-------- Task material --------

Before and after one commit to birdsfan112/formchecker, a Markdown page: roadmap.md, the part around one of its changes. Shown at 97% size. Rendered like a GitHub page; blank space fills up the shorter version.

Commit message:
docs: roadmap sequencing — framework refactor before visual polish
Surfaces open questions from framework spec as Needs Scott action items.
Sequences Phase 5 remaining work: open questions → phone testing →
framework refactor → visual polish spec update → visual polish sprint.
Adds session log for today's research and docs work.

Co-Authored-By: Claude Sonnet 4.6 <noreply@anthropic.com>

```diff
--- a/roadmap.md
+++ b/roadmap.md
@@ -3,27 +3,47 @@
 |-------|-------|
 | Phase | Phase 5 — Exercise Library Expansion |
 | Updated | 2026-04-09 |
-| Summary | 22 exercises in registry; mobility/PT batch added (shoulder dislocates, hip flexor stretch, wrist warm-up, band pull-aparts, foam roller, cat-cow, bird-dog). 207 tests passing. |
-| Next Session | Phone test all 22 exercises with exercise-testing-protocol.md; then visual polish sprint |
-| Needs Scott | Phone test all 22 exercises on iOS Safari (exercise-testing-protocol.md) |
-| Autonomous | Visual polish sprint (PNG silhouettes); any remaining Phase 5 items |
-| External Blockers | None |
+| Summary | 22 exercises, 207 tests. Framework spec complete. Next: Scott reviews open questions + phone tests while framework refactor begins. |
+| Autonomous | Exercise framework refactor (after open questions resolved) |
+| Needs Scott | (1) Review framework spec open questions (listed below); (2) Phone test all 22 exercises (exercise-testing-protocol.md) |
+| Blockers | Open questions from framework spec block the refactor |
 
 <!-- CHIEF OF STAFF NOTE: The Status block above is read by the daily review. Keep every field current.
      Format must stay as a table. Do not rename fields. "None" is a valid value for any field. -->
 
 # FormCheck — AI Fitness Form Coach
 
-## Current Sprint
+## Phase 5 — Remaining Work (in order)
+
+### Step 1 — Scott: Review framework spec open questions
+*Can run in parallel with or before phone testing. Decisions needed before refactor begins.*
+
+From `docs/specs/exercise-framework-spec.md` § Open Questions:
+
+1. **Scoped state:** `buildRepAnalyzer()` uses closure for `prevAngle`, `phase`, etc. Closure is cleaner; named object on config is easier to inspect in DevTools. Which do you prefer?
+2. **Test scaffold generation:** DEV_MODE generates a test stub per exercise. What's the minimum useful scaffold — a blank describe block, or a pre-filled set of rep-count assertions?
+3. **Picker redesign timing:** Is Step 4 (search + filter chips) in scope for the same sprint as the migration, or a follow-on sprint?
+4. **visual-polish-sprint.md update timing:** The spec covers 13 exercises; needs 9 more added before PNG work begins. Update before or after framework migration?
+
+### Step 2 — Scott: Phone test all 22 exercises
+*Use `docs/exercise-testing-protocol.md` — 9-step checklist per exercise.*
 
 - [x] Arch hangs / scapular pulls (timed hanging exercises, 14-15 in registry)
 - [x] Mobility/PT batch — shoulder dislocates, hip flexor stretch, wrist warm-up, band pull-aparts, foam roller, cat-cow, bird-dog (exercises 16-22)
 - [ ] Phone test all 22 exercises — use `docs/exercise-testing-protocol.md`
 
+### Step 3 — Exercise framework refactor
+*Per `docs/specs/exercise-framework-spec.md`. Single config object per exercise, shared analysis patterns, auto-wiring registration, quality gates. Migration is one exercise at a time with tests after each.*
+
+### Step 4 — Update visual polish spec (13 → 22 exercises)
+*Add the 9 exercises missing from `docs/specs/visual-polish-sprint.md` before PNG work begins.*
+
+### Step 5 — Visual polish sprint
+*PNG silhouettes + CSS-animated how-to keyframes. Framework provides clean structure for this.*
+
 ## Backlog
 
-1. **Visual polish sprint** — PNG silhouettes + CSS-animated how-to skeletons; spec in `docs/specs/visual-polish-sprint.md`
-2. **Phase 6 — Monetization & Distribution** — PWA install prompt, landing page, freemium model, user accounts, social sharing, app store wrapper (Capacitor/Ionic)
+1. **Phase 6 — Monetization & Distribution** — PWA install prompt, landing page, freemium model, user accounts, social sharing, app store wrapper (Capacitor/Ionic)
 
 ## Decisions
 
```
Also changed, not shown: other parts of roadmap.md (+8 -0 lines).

--------

» **Exercise aim**
The lines you need are those holding the word "specs"; copy each of them from the material above.

» **Solution below**
+From `docs/specs/exercise-framework-spec.md` § Open Questions:
+*Per `docs/specs/exercise-framework-spec.md`. Single config object per exercise, shared analysis patterns, auto-wiring registration, quality gates. Migration is one exercise at a time with tests after each.*
+*Add the 9 exercises missing from `docs/specs/visual-polish-sprint.md` before PNG work begins.*
-1. **Visual polish sprint** — PNG silhouettes + CSS-animated how-to skeletons; spec in `docs/specs/visual-polish-sprint.md`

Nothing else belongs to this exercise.